VENOM: Not Five, Just A Deadly One.

Venom movie posterFor martial arts movie fans, the word ‘Venom’ evokes a cult classic.  The 1978 Shaw Brothers film, Five Deadly Venoms, placed eleventh on Entertainment Weekly's Top 50 Cult Films list.  It was the launch of a core group of martial arts actors – the Venom Mob – Chiang Sheng, Kuo Chui, Lo Mang, Lu Feng, Sun Chien, Wei Pai – six actors who lead a generation as longstanding action stars and choreographers in a gargantuan filmography of wire-work stunts and traditional Kung Fu.

Of course, VENOM, as we’ll see in theaters this weekend, is something completely different.  It will be acting as the new standard bearer for Sony’s answer to Marvel Studios. Although the uninformed viewer will see the MARVEL logo at the beginning of the film and consider this movie part of the Marvel Cinematic Universe (MCU), it’s not. Long before Marvel comics launched its movie studio, Sony was one of the first companies to license Marvel characters; Spider-Man in particular. This happened through a series of convoluted mergers and acquisitions, which included a script treatment by post-TERMINATOR/Pre-TITANIC James Cameron. Since then, Sony has retained the rights to the remaining 900 Marvel characters not yet acquired by mergers with Disney, all of them spawned from 56 years of Spider-Man comics in some way. In light of Disney/Marvel’s outstanding theatrical successes, this collection of characters have been rebranded as Sony’s Universe of Marvel Characters (SUMC). Producers hope VENOM will do for SUMC what IRON MAN (2008) did for its once fledgling studio and the MCU.

Venom

Dark Origin

Preceding IRON MAN by six years, Sony was off to a great start with Director Sam Raimi’s 2002 adaptation of SPIDER-MAN. Appearing in a time when superhero films were wrapped in leather X-MEN (2000), BLADE II (2002) and X2 (2003), the trademark Raimi humor was a breath of fresh air and a success among critics and the box office.

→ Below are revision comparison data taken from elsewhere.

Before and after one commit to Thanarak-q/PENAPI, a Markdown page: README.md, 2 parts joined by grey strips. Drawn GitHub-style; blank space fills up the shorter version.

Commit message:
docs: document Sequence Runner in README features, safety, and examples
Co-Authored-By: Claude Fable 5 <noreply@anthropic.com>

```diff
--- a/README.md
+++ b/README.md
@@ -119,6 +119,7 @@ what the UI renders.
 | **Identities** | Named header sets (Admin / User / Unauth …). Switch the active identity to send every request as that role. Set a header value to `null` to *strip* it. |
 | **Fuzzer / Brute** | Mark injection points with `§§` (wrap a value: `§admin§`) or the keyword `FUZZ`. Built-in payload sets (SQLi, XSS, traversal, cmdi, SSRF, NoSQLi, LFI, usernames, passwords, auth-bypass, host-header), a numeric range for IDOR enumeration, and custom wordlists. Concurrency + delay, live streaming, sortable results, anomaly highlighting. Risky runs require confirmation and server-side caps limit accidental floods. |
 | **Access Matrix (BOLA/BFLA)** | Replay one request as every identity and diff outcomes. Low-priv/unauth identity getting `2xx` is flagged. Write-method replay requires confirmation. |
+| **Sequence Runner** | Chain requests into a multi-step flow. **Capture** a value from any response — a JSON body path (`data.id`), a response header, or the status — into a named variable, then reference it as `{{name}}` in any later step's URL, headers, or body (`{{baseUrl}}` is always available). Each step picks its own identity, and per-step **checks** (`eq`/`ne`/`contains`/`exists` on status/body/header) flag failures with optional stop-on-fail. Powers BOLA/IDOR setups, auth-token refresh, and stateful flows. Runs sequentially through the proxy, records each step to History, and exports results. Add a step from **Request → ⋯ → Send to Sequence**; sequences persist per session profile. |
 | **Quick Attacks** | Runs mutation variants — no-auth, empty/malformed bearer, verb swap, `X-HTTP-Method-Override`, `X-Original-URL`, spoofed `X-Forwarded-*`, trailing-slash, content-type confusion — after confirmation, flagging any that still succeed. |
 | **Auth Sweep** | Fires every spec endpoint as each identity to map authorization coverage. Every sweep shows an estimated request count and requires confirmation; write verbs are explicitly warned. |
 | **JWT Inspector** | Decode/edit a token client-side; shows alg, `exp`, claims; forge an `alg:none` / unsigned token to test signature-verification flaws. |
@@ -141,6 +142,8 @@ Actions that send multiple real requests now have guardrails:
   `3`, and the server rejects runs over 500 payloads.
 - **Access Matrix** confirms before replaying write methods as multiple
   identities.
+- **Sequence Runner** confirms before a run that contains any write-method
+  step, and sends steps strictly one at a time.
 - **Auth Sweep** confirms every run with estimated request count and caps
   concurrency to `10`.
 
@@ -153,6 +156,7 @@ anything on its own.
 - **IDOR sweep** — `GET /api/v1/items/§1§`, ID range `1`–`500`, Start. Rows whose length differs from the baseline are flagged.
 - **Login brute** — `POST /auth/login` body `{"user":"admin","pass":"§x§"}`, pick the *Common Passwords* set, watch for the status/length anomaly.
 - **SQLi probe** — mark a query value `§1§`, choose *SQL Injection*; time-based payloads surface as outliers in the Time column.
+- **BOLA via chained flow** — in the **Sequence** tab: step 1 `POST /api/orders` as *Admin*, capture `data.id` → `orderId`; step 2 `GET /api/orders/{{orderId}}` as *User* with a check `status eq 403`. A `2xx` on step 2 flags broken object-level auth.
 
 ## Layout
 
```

This success would continue with SPIDER-MAN 2 (2004), only to stumble at what may have been a most crucial moment for the studio; the first introduction of Venom.

Recall SPIDER-MAN 3 (2007), Sam Raimi’s final installment in his Tobey Maguire-led trilogy.  Watching that film feels really dated now.  Not only is the Realistic Police Scanner that Spidey uses a long extinct brand, Raimi’s trilogy precedes the percolation of the MCU blockbuster formula that we all know and love today. As a result, the inclusion of the dark and gritty VENOM made for a wildly erratic movie, at times absurd or overwrought. Raimi was clearly more interested in Thomas Haden Church’s super-powered crook Sandman than the bizarre origin of Venom. As a result, Topher Grace’s Venom appears as an afterthought.  But movie producer Avi Arad, Marvel President at the time, still had toys to sell.

Before Venom was a character, it was a fan-submitted design for a new Spider-Man costume. Purchased by Marvel in 1982 it became a sort of promotional centerpiece for Marvel’s Secret Wars mini-series published May 1984 – April 1985. Secret Wars itself was designed by Ad-Men to promote the line of action figures the Mattel toy company was licensing. Having a second Spider-Man figure to sell – and one with such an easily mass-produced costume design – couldn’t have been coincidence. By 1988, that costume design took on a life of its own, becoming Venom in The Amazing Spider-Man #300 

Black Spider-Man from Spider-Man 3

 

It’s the 90’s all over again

For anyone keeping track, it’s very much the 90’s in Superhero movies. Despite THOR: RAGNAROK’s (2017) love letter to the late eighties, audiences can now enjoy excesses from what comics nerds refer to as ‘The Dark Ages’ of comics publishing. While movies like DEADPOOL (2016) and DEADPOOL 2 (2018) have successfully poked fun at such characters and storylines, one can also blame that time period for BATMAN V. SUPERMAN (2016), SUICIDE SQUAD (2016) and JUSTICE LEAGUE (2018).

Venom would be a titular character in his own comic throughout the 90’s, beginning with Venom: Lethal Protector in 1993. That six-issue miniseries would partially redeem the Spider-Man antagonist, turning him into the Anti-Hero we’ll be seeing on screen. It’s an appellation used more effectively in promotional material than in the movie itself.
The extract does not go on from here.